If the records below hold pictures, omit them, and print exactly the lines from the first line through the line containing "These files come", inclusive.

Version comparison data
• • • • •

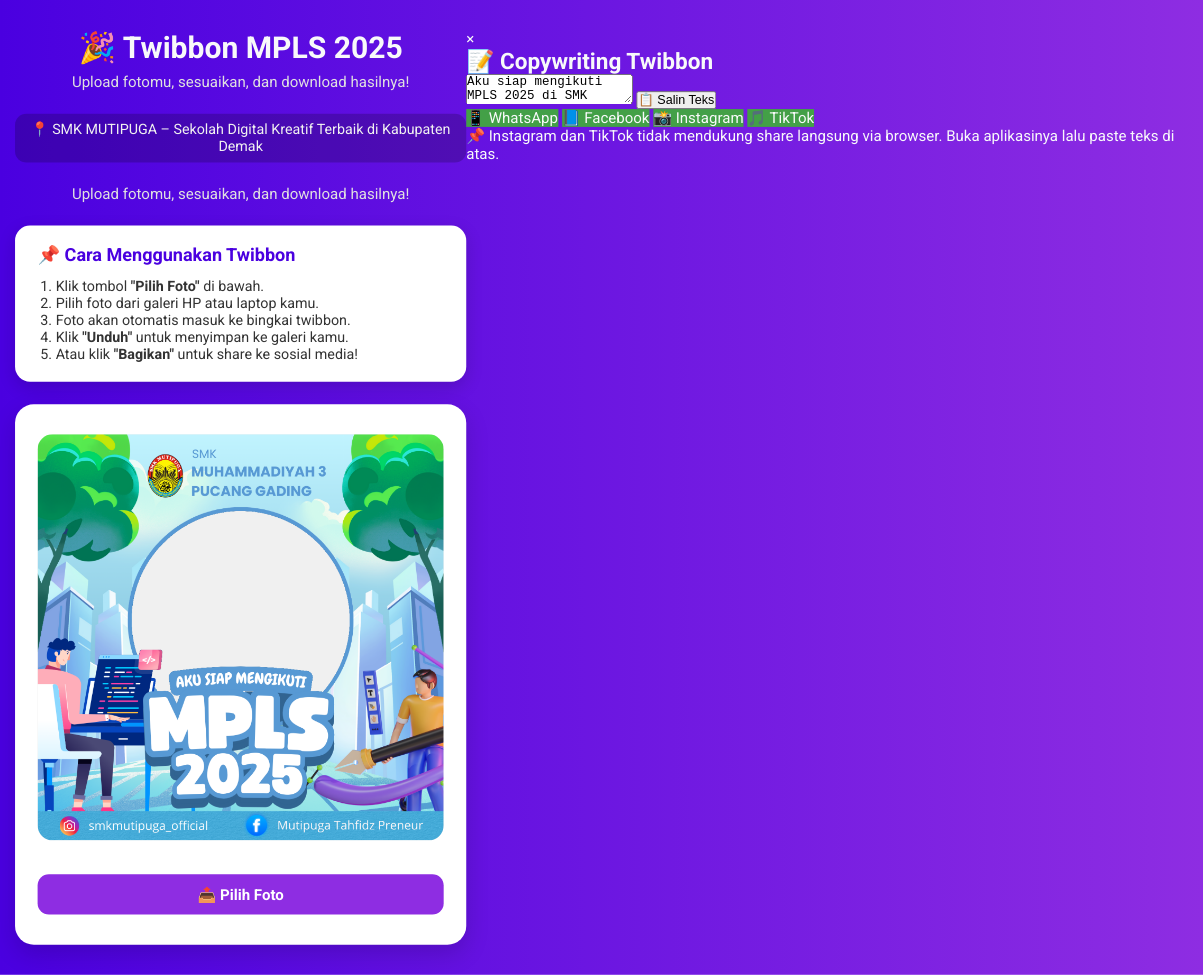
Repository: ppdbsmkmutipuga/twibbonmpls
Page: index.html
These files come from the project's save history. The page is drawn as it stood at one moment and after the next save; the edit follows.
The browser window is 1280 px wide. The pictures show the whole page, at 94% of full size.

Above is the page before, as saved 2025-07-12 11:58:36.

### index.html
<!DOCTYPE html>
<html lang="id">

<head>
    <meta charset="UTF-8" />
    <meta name="viewport" content="width=device-width, initial-scale=1.0" />
    <title>Twibbon MPLS 2025</title>
    <link href="https://fonts.googleapis.com/css2?family=Roboto:wght@400;700&display=swap" rel="stylesheet" />
    <link rel="stylesheet" href="style.css" />
</head>

<body>
    <main class="container">
        <h1>🎉 Twibbon MPLS 2025</h1>
        <p class="subtitle">Upload fotomu, sesuaikan, dan download hasilnya!</p>

        <!-- ✅ Tambahan Tagline -->
        <p class="tagline">📍 SMK MUTIPUGA – Sekolah Digital Kreatif Terbaik di Kabupaten Demak</p>
        <p class="subtitle">Upload fotomu, sesuaikan, dan download hasilnya!</p>

        <!-- Petunjuk Awam -->
        <div class="info-box">
            <h2>📌 Cara Menggunakan Twibbon</h2>
            <ol>
                <li>Klik tombol <strong>"Pilih Foto"</strong> di bawah.</li>
                <li>Pilih foto dari galeri HP atau laptop kamu.</li>
                <li>Foto akan otomatis masuk ke bingkai twibbon.</li>
                <li>Klik <strong>"Unduh"</strong> untuk menyimpan ke galeri kamu.</li>
                <li>Atau klik <strong>"Bagikan"</strong> untuk share ke sosial media!</li>
            </ol>
        </div>

        <!-- Card Upload -->
        <div class="card">
            <canvas id="canvas" width="768" height="768"></canvas>

            <label for="upload" class="btn btn-upload">📤 Pilih Foto</label>
            <input type="file" id="upload" accept="image/*" hidden />

            <div id="shareSection" class="action-buttons" style="display:none;">
                <button class="btn btn-download" onclick="downloadImage()">⬇️ Unduh</button>
                <button class="btn btn-share" onclick="shareImage()">🔗 Bagikan</button>
            </div>
        </div>
    </main>

    <!-- Modal Bagikan -->
    <div id="shareModal" class="modal">
        <div class="modal-content">
            <span class="close" onclick="closeShareModal()">×</span>
            <h2>📝 Copywriting Twibbon</h2>
            <textarea id="copyText" readonly>
Aku siap mengikuti MPLS 2025 di SMK MUTIPUGA – Sekolah Digital Kreatif Terbaik di Kabupaten Demak! Ayo jadi bagian dari sekolah keren ini! 🎉

#SMKMUTIPUGA #MPLS2025 #SekolahDigital #BanggaJadiMutipuga
    </textarea>
            <button onclick="copyText()">📋 Salin Teks</button>

            <div class="share-buttons">
                <a id="waShare" target="_blank" class="btn-share">📱 WhatsApp</a>
                <a id="fbShare" target="_blank" class="btn-share">📘 Facebook</a>
                <a class="btn-share disabled">📸 Instagram</a>
                <a class="btn-share disabled">🎵 TikTok</a>
            </div>
            <p class="note">📌 Instagram dan TikTok tidak mendukung share langsung via browser. Buka aplikasinya lalu
                paste teks di atas.</p>
        </div>
    </div>


    <script src="script.js"></script>
</body>

</html>

### style.css
:root {
    --primary: #4a00e0;
    --secondary: #8e2de2;
    --success: #43a047;
    --bg-gradient: linear-gradient(to right, #4a00e0, #8e2de2);
    --light: #f8f9fa;
    --dark: #2d2d2d;
    --shadow: rgba(0, 0, 0, 0.15);
}

* {
    box-sizing: border-box;
    margin: 0;
    padding: 0;
}

body {
    font-family: 'Roboto', sans-serif;
    background: var(--bg-gradient);
    color: var(--light);
    min-height: 100vh;
    display: flex;
    justify-content: center;
    padding: 2rem 1rem;
}

.container {
    max-width: 480px;
    width: 100%;
    text-align: center;
}

h1 {
    font-size: 2rem;
    font-weight: 700;
    margin-bottom: 0.5rem;
}

.subtitle {
    font-size: 1rem;
    margin-bottom: 1.5rem;
    color: #e0e0e0;
}

.tagline {
    font-size: 0.95rem;
    color: #f1f1f1;
    background: rgba(0, 0, 0, 0.2);
    padding: 0.5rem 1rem;
    border-radius: 0.75rem;
    margin-bottom: 1.5rem;
    font-weight: 500;
    text-align: center;
}


/* Petunjuk penggunaan */
.info-box {
    background: white;
    color: #333;
    padding: 1.25rem 1.5rem;
    border-radius: 1rem;
    margin-bottom: 1.5rem;
    box-shadow: 0 6px 18px var(--shadow);
    text-align: left;
}

.info-box h2 {
    font-size: 1.2rem;
    margin-bottom: 0.8rem;
    color: var(--primary);
}

.info-box ol {
    padding-left: 1.2rem;
    font-size: 0.95rem;
}

.card {
    background: #ffffff;
    border-radius: 1.25rem;
    padding: 2rem 1.5rem;
    box-shadow: 0 10px 25px var(--shadow);
    color: var(--dark);
}

canvas {
    width: 100%;
    height: auto;
    border-radius: 1rem;
    background: #f0f0f0;
    margin-bottom: 1rem;
}

.btn {
    display: inline-block;
    padding: 0.75rem 1.5rem;
    font-size: 1rem;
    font-weight: 600;
    color: #fff;
    border: none;
    border-radius: 0.75rem;
    cursor: pointer;
    margin-top: 1rem;
    transition: transform 0.2s, box-shadow 0.3s ease;
}

.btn:hover {
    transform: translateY(-3px);
    box-shadow: 0 8px 16px rgba(0, 0, 0, 0.2);
}

.btn-upload {
    background: var(--secondary);
    width: 100%;
}

.btn-download {
    background: var(--primary);
    flex: 1;
}

.btn-share {
    background: var(--success);
    flex: 1;
}

.action-buttons {
    display: flex;
    gap: 1rem;
    margin-top: 1rem;
    flex-wrap: wrap;
    justify-content: center;
}

@media (max-width: 480px) {
    .btn {
        width: 100%;
    }

    .action-buttons {
        flex-direction: column;
    }

    .info-box {
        font-size: 0.95rem;
    }
}

### script.js
const canvas = document.getElementById("canvas");
const ctx = canvas.getContext("2d");
const upload = document.getElementById("upload");

const TEMPLATE = new Image();
TEMPLATE.src = "images/twibbon.png"; // Pastikan path benar

let userImage = null;
let imgX = 0, imgY = 0, imgScale = 1;
let isDragging = false, dragStartX = 0, dragStartY = 0;

// Titik tengah & radius lingkaran dari desain PNG
const circleCenterX = 384;
const circleCenterY = 350;
const circleRadius = 200;

TEMPLATE.onload = () => drawCanvas();

upload.addEventListener("change", function () {
    const file = upload.files[0];
    if (!file) return;
    const reader = new FileReader();
    reader.onload = function (e) {
        userImage = new Image();
        userImage.onload = function () {
            const diameter = circleRadius * 2;

            const scaleX = diameter / userImage.width;
            const scaleY = diameter / userImage.height;
            imgScale = Math.max(scaleX, scaleY) * 1.15;

            const newW = userImage.width * imgScale;
            const newH = userImage.height * imgScale;

            imgX = circleCenterX - newW / 2;
            imgY = circleCenterY - newH / 2;

            drawCanvas();
        };
        userImage.src = e.target.result;
    };
    reader.readAsDataURL(file);
});

canvas.addEventListener("mousedown", e => {
    if (!userImage) return;
    isDragging = true;
    dragStartX = e.offsetX - imgX;
    dragStartY = e.offsetY - imgY;
});

canvas.addEventListener("mousemove", e => {
    if (!isDragging) return;
    imgX = e.offsetX - dragStartX;
    imgY = e.offsetY - dragStartY;
    drawCanvas();
});

canvas.addEventListener("mouseup", () => isDragging = false);
canvas.addEventListener("mouseleave", () => isDragging = false);

function drawCanvas() {
    ctx.clearRect(0, 0, canvas.width, canvas.height);

    if (userImage) {
        ctx.save();
        ctx.beginPath();
        ctx.arc(circleCenterX, circleCenterY, circleRadius, 0, Math.PI * 2);
        ctx.clip();
        ctx.drawImage(
            userImage,
            imgX,
            imgY,
            userImage.width * imgScale,
            userImage.height * imgScale
        );
        ctx.restore();
    }

    ctx.drawImage(TEMPLATE, 0, 0, canvas.width, canvas.height);

    document.getElementById("shareSection").style.display = userImage ? "block" : "none";
}

function downloadImage() {
    const link = document.createElement("a");
    link.download = "Twibbon_MPLS2025.png";
    link.href = canvas.toDataURL("image/png");
    link.click();
}

function shareImage() {
    canvas.toBlob(blob => {
        const file = new File([blob], "Twibbon_MPLS2025.png", { type: "image/png" });

        if (navigator.canShare && navigator.canShare({ files: [file] })) {
            // Share native via Web Share API
            navigator.share({
                title: "Twibbon MPLS 2025",
                text: "Aku siap mengikuti MPLS 2025 di SMK MUTIPUGA – Sekolah Digital Kreatif Terbaik di Kabupaten Demak!",
                files: [file]
            }).catch(err => alert("Gagal membagikan: " + err.message));
        } else {
            // Show custom modal with copywriting and manual share buttons
            showShareModal();
        }
    });
}

// 🧠 MODAL BAGIKAN CUSTOM

function showShareModal() {
    const modal = document.getElementById("shareModal");
    modal.style.display = "flex";

    const copyText = document.getElementById("copyText").value;
    const encodedText = encodeURIComponent(copyText);

    document.getElementById("waShare").href = `https://wa.me/?text=${encodedText}`;
    document.getElementById("fbShare").href = `https://www.facebook.com/sharer/sharer.php?u=https://example.com&quote=${encodedText}`;
}

function closeShareModal() {
    document.getElementById("shareModal").style.display = "none";
}

function copyText() {
    const textarea = document.getElementById("copyText");
    textarea.select();
    textarea.setSelectionRange(0, 99999);
    navigator.clipboard.writeText(textarea.value);
    alert("✅ Teks berhasil disalin!");
}

After the next save:
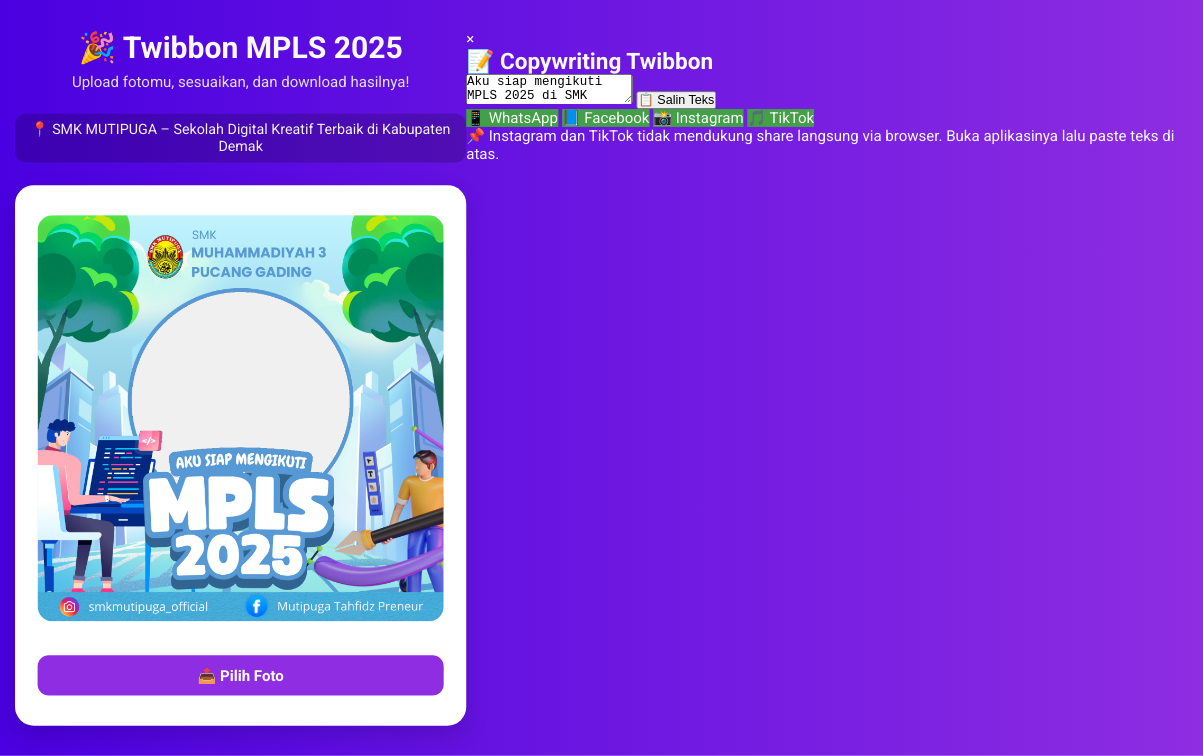
Saved 2 min 50 s later.
--- a/index.html
+++ b/index.html
@@ -2,73 +2,54 @@
 <html lang="id">
 
 <head>
-    <meta charset="UTF-8" />
-    <meta name="viewport" content="width=device-width, initial-scale=1.0" />
-    <title>Twibbon MPLS 2025</title>
-    <link href="https://fonts.googleapis.com/css2?family=Roboto:wght@400;700&display=swap" rel="stylesheet" />
-    <link rel="stylesheet" href="style.css" />
+  <meta charset="UTF-8" />
+  <meta name="viewport" content="width=device-width, initial-scale=1.0" />
+  <title>Twibbon MPLS 2025</title>
+  <link href="https://fonts.googleapis.com/css2?family=Roboto:wght@400;700&display=swap" rel="stylesheet" />
+  <link rel="stylesheet" href="style.css" />
 </head>
 
 <body>
-    <main class="container">
-        <h1>🎉 Twibbon MPLS 2025</h1>
-        <p class="subtitle">Upload fotomu, sesuaikan, dan download hasilnya!</p>
+  <main class="container">
+    <h1>🎉 Twibbon MPLS 2025</h1>
+    <p class="subtitle">Upload fotomu, sesuaikan, dan download hasilnya!</p>
+    <p class="tagline">📍 SMK MUTIPUGA – Sekolah Digital Kreatif Terbaik di Kabupaten Demak</p>
 
-        <!-- ✅ Tambahan Tagline -->
-        <p class="tagline">📍 SMK MUTIPUGA – Sekolah Digital Kreatif Terbaik di Kabupaten Demak</p>
-        <p class="subtitle">Upload fotomu, sesuaikan, dan download hasilnya!</p>
+    <div class="card">
+      <canvas id="canvas" width="768" height="768"></canvas>
 
-        <!-- Petunjuk Awam -->
-        <div class="info-box">
-            <h2>📌 Cara Menggunakan Twibbon</h2>
-            <ol>
-                <li>Klik tombol <strong>"Pilih Foto"</strong> di bawah.</li>
-                <li>Pilih foto dari galeri HP atau laptop kamu.</li>
-                <li>Foto akan otomatis masuk ke bingkai twibbon.</li>
-                <li>Klik <strong>"Unduh"</strong> untuk menyimpan ke galeri kamu.</li>
-                <li>Atau klik <strong>"Bagikan"</strong> untuk share ke sosial media!</li>
-            </ol>
-        </div>
+      <label for="upload" class="btn btn-upload">📤 Pilih Foto</label>
+      <input type="file" id="upload" accept="image/*" hidden />
 
-        <!-- Card Upload -->
-        <div class="card">
-            <canvas id="canvas" width="768" height="768"></canvas>
+      <div id="shareSection" class="action-buttons" style="display:none;">
+        <button class="btn btn-download" onclick="downloadImage()">⬇️ Unduh</button>
+        <button class="btn btn-share" onclick="shareImage()">🔗 Bagikan</button>
+      </div>
+    </div>
+  </main>
 
-            <label for="upload" class="btn btn-upload">📤 Pilih Foto</label>
-            <input type="file" id="upload" accept="image/*" hidden />
-
-            <div id="shareSection" class="action-buttons" style="display:none;">
-                <button class="btn btn-download" onclick="downloadImage()">⬇️ Unduh</button>
-                <button class="btn btn-share" onclick="shareImage()">🔗 Bagikan</button>
-            </div>
-        </div>
-    </main>
-
-    <!-- Modal Bagikan -->
-    <div id="shareModal" class="modal">
-        <div class="modal-content">
-            <span class="close" onclick="closeShareModal()">×</span>
-            <h2>📝 Copywriting Twibbon</h2>
-            <textarea id="copyText" readonly>
+  <div id="shareModal" class="modal">
+    <div class="modal-content">
+      <span class="close" onclick="closeShareModal()">&times;</span>
+      <h2>📝 Copywriting Twibbon</h2>
+      <textarea id="copyText" readonly>
 Aku siap mengikuti MPLS 2025 di SMK MUTIPUGA – Sekolah Digital Kreatif Terbaik di Kabupaten Demak! Ayo jadi bagian dari sekolah keren ini! 🎉
 
 #SMKMUTIPUGA #MPLS2025 #SekolahDigital #BanggaJadiMutipuga
-    </textarea>
-            <button onclick="copyText()">📋 Salin Teks</button>
+      </textarea>
+      <button onclick="copyText()">📋 Salin Teks</button>
 
-            <div class="share-buttons">
-                <a id="waShare" target="_blank" class="btn-share">📱 WhatsApp</a>
-                <a id="fbShare" target="_blank" class="btn-share">📘 Facebook</a>
-                <a class="btn-share disabled">📸 Instagram</a>
-                <a class="btn-share disabled">🎵 TikTok</a>
-            </div>
-            <p class="note">📌 Instagram dan TikTok tidak mendukung share langsung via browser. Buka aplikasinya lalu
-                paste teks di atas.</p>
-        </div>
+      <div class="share-buttons">
+        <a id="waShare" target="_blank" class="btn-share">📱 WhatsApp</a>
+        <a id="fbShare" target="_blank" class="btn-share">📘 Facebook</a>
+        <a class="btn-share disabled">📸 Instagram</a>
+        <a class="btn-share disabled">🎵 TikTok</a>
+      </div>
+      <p class="note">📌 Instagram dan TikTok tidak mendukung share langsung via browser. Buka aplikasinya lalu paste teks di atas.</p>
     </div>
+  </div>
 
-
-    <script src="script.js"></script>
+  <script src="script.js"></script>
 </body>
 
 </html>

• • • • •

Task result:
Repository: ppdbsmkmutipuga/twibbonmpls
Page: index.html
These files come from the project's save history. The page is drawn as it stood at one moment and after the next save; the edit follows.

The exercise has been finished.